_Required work_:
When you reach the listing, restate it word for word, leaving nothing out.
*** The data Section Begins ***
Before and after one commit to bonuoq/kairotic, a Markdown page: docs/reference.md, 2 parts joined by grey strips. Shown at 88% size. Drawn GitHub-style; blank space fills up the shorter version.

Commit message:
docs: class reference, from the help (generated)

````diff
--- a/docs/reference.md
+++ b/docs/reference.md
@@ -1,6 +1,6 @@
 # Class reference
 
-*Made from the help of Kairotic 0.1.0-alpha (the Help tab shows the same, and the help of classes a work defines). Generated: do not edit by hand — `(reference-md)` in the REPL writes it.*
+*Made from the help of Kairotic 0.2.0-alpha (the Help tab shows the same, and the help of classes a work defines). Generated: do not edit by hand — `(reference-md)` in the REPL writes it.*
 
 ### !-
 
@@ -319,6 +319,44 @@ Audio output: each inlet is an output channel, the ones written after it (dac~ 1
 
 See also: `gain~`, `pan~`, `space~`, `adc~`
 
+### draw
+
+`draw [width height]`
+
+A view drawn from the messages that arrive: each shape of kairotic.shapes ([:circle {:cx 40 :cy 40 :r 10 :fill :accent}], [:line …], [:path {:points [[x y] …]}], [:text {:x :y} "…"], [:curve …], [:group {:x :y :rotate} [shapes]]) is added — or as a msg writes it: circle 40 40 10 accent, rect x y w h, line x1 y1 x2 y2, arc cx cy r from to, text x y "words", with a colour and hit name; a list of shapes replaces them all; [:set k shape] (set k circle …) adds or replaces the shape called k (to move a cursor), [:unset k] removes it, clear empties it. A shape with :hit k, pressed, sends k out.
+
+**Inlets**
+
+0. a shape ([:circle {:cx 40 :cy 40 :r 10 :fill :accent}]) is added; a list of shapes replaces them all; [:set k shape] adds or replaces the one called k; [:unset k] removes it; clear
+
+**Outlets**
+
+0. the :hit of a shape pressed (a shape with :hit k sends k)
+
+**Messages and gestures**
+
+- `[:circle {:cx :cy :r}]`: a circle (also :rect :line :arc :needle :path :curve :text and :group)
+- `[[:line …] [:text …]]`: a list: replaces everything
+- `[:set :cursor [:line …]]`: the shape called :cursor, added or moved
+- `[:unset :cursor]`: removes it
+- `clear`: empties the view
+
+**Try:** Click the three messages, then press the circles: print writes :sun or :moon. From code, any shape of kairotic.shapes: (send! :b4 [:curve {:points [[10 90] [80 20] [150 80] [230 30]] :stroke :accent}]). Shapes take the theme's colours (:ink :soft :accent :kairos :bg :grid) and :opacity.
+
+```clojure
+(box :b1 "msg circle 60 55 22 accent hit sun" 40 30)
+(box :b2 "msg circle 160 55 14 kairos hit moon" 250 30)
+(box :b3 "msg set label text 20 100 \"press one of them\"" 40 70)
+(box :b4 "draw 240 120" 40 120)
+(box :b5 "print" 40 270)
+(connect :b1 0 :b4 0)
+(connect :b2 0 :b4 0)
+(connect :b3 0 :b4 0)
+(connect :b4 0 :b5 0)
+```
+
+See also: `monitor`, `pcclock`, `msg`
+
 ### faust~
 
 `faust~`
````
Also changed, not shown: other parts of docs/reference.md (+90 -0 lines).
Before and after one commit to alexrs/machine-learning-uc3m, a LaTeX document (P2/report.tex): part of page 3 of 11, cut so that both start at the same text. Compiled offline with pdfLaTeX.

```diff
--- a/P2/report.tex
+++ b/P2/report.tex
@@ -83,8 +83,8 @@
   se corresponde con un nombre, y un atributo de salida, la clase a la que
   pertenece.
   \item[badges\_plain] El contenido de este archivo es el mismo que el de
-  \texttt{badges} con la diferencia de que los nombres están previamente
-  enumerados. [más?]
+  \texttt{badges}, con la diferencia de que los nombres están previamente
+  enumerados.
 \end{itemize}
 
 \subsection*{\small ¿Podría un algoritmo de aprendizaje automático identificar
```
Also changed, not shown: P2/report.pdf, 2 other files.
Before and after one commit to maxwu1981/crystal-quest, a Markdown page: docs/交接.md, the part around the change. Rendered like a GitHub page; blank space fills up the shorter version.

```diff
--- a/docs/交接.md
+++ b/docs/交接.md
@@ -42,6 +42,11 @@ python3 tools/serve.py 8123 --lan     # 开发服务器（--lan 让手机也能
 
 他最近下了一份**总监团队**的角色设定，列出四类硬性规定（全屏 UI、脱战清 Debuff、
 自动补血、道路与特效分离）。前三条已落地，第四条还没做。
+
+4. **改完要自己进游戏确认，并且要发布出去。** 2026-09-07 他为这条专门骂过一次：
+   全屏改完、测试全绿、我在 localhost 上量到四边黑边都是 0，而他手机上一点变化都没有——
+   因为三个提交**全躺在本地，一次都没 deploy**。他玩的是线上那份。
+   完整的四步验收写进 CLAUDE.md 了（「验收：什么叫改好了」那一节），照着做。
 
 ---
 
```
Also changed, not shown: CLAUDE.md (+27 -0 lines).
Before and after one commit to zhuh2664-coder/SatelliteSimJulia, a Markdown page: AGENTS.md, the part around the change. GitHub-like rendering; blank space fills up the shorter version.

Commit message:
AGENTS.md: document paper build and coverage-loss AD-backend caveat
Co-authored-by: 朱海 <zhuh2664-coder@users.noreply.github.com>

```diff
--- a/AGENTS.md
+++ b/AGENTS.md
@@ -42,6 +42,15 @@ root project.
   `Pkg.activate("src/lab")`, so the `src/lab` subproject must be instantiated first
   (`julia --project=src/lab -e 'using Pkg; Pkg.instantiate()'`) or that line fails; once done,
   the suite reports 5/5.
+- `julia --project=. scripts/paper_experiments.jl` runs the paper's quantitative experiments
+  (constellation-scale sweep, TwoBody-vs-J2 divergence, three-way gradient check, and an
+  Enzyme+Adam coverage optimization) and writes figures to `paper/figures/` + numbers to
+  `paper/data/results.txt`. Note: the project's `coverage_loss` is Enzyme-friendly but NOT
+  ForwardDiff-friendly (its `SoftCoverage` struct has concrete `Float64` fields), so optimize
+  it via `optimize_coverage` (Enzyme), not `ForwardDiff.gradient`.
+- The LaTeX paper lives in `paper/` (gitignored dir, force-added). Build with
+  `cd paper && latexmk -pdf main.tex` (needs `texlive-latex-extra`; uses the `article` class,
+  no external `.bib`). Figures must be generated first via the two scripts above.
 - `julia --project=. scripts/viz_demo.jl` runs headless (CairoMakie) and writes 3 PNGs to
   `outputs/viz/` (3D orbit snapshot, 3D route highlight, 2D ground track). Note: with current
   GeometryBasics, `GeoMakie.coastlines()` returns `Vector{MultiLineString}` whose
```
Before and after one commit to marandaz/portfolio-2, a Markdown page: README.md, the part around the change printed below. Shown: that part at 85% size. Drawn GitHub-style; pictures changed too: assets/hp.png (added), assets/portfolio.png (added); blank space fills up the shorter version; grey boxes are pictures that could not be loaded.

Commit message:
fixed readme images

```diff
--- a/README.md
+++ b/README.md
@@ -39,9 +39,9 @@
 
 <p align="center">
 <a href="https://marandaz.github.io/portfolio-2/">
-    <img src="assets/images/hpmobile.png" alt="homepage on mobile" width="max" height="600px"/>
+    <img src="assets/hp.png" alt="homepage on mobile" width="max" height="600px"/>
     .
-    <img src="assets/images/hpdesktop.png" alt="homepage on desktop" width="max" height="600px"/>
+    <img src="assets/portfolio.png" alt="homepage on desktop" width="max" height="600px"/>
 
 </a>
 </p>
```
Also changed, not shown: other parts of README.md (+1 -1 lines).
*** The data Section Ends ***
_Finished exercise_:
Before and after one commit to bonuoq/kairotic, a Markdown page: docs/reference.md, 2 parts joined by grey strips. Shown at 88% size. Drawn GitHub-style; blank space fills up the shorter version.

Commit message:
docs: class reference, from the help (generated)

````diff
--- a/docs/reference.md
+++ b/docs/reference.md
@@ -1,6 +1,6 @@
 # Class reference
 
-*Made from the help of Kairotic 0.1.0-alpha (the Help tab shows the same, and the help of classes a work defines). Generated: do not edit by hand — `(reference-md)` in the REPL writes it.*
+*Made from the help of Kairotic 0.2.0-alpha (the Help tab shows the same, and the help of classes a work defines). Generated: do not edit by hand — `(reference-md)` in the REPL writes it.*
 
 ### !-
 
@@ -319,6 +319,44 @@ Audio output: each inlet is an output channel, the ones written after it (dac~ 1
 
 See also: `gain~`, `pan~`, `space~`, `adc~`
 
+### draw
+
+`draw [width height]`
+
+A view drawn from the messages that arrive: each shape of kairotic.shapes ([:circle {:cx 40 :cy 40 :r 10 :fill :accent}], [:line …], [:path {:points [[x y] …]}], [:text {:x :y} "…"], [:curve …], [:group {:x :y :rotate} [shapes]]) is added — or as a msg writes it: circle 40 40 10 accent, rect x y w h, line x1 y1 x2 y2, arc cx cy r from to, text x y "words", with a colour and hit name; a list of shapes replaces them all; [:set k shape] (set k circle …) adds or replaces the shape called k (to move a cursor), [:unset k] removes it, clear empties it. A shape with :hit k, pressed, sends k out.
+
+**Inlets**
+
+0. a shape ([:circle {:cx 40 :cy 40 :r 10 :fill :accent}]) is added; a list of shapes replaces them all; [:set k shape] adds or replaces the one called k; [:unset k] removes it; clear
+
+**Outlets**
+
+0. the :hit of a shape pressed (a shape with :hit k sends k)
+
+**Messages and gestures**
+
+- `[:circle {:cx :cy :r}]`: a circle (also :rect :line :arc :needle :path :curve :text and :group)
+- `[[:line …] [:text …]]`: a list: replaces everything
+- `[:set :cursor [:line …]]`: the shape called :cursor, added or moved
+- `[:unset :cursor]`: removes it
+- `clear`: empties the view
+
+**Try:** Click the three messages, then press the circles: print writes :sun or :moon. From code, any shape of kairotic.shapes: (send! :b4 [:curve {:points [[10 90] [80 20] [150 80] [230 30]] :stroke :accent}]). Shapes take the theme's colours (:ink :soft :accent :kairos :bg :grid) and :opacity.
+
+```clojure
+(box :b1 "msg circle 60 55 22 accent hit sun" 40 30)
+(box :b2 "msg circle 160 55 14 kairos hit moon" 250 30)
+(box :b3 "msg set label text 20 100 \"press one of them\"" 40 70)
+(box :b4 "draw 240 120" 40 120)
+(box :b5 "print" 40 270)
+(connect :b1 0 :b4 0)
+(connect :b2 0 :b4 0)
+(connect :b3 0 :b4 0)
+(connect :b4 0 :b5 0)
+```
+
+See also: `monitor`, `pcclock`, `msg`
+
 ### faust~
 
 `faust~`
````
Also changed, not shown: other parts of docs/reference.md (+90 -0 lines).
Before and after one commit to alexrs/machine-learning-uc3m, a LaTeX document (P2/report.tex): part of page 3 of 11, cut so that both start at the same text. Compiled offline with pdfLaTeX.

```diff
--- a/P2/report.tex
+++ b/P2/report.tex
@@ -83,8 +83,8 @@
   se corresponde con un nombre, y un atributo de salida, la clase a la que
   pertenece.
   \item[badges\_plain] El contenido de este archivo es el mismo que el de
-  \texttt{badges} con la diferencia de que los nombres están previamente
-  enumerados. [más?]
+  \texttt{badges}, con la diferencia de que los nombres están previamente
+  enumerados.
 \end{itemize}
 
 \subsection*{\small ¿Podría un algoritmo de aprendizaje automático identificar
```
Also changed, not shown: P2/report.pdf, 2 other files.
Before and after one commit to maxwu1981/crystal-quest, a Markdown page: docs/交接.md, the part around the change. Rendered like a GitHub page; blank space fills up the shorter version.

```diff
--- a/docs/交接.md
+++ b/docs/交接.md
@@ -42,6 +42,11 @@ python3 tools/serve.py 8123 --lan     # 开发服务器（--lan 让手机也能
 
 他最近下了一份**总监团队**的角色设定，列出四类硬性规定（全屏 UI、脱战清 Debuff、
 自动补血、道路与特效分离）。前三条已落地，第四条还没做。
+
+4. **改完要自己进游戏确认，并且要发布出去。** 2026-09-07 他为这条专门骂过一次：
+   全屏改完、测试全绿、我在 localhost 上量到四边黑边都是 0，而他手机上一点变化都没有——
+   因为三个提交**全躺在本地，一次都没 deploy**。他玩的是线上那份。
+   完整的四步验收写进 CLAUDE.md 了（「验收：什么叫改好了」那一节），照着做。
 
 ---
 
```
Also changed, not shown: CLAUDE.md (+27 -0 lines).
Before and after one commit to zhuh2664-coder/SatelliteSimJulia, a Markdown page: AGENTS.md, the part around the change. GitHub-like rendering; blank space fills up the shorter version.

Commit message:
AGENTS.md: document paper build and coverage-loss AD-backend caveat
Co-authored-by: 朱海 <zhuh2664-coder@users.noreply.github.com>

```diff
--- a/AGENTS.md
+++ b/AGENTS.md
@@ -42,6 +42,15 @@ root project.
   `Pkg.activate("src/lab")`, so the `src/lab` subproject must be instantiated first
   (`julia --project=src/lab -e 'using Pkg; Pkg.instantiate()'`) or that line fails; once done,
   the suite reports 5/5.
+- `julia --project=. scripts/paper_experiments.jl` runs the paper's quantitative experiments
+  (constellation-scale sweep, TwoBody-vs-J2 divergence, three-way gradient check, and an
+  Enzyme+Adam coverage optimization) and writes figures to `paper/figures/` + numbers to
+  `paper/data/results.txt`. Note: the project's `coverage_loss` is Enzyme-friendly but NOT
+  ForwardDiff-friendly (its `SoftCoverage` struct has concrete `Float64` fields), so optimize
+  it via `optimize_coverage` (Enzyme), not `ForwardDiff.gradient`.
+- The LaTeX paper lives in `paper/` (gitignored dir, force-added). Build with
+  `cd paper && latexmk -pdf main.tex` (needs `texlive-latex-extra`; uses the `article` class,
+  no external `.bib`). Figures must be generated first via the two scripts above.
 - `julia --project=. scripts/viz_demo.jl` runs headless (CairoMakie) and writes 3 PNGs to
   `outputs/viz/` (3D orbit snapshot, 3D route highlight, 2D ground track). Note: with current
   GeometryBasics, `GeoMakie.coastlines()` returns `Vector{MultiLineString}` whose
```
Before and after one commit to marandaz/portfolio-2, a Markdown page: README.md, the part around the change printed below. Shown: that part at 85% size. Drawn GitHub-style; pictures changed too: assets/hp.png (added), assets/portfolio.png (added); blank space fills up the shorter version; grey boxes are pictures that could not be loaded.

Commit message:
fixed readme images

```diff
--- a/README.md
+++ b/README.md
@@ -39,9 +39,9 @@
 
 <p align="center">
 <a href="https://marandaz.github.io/portfolio-2/">
-    <img src="assets/images/hpmobile.png" alt="homepage on mobile" width="max" height="600px"/>
+    <img src="assets/hp.png" alt="homepage on mobile" width="max" height="600px"/>
     .
-    <img src="assets/images/hpdesktop.png" alt="homepage on desktop" width="max" height="600px"/>
+    <img src="assets/portfolio.png" alt="homepage on desktop" width="max" height="600px"/>
 
 </a>
 </p>
```
Also changed, not shown: other parts of README.md (+1 -1 lines).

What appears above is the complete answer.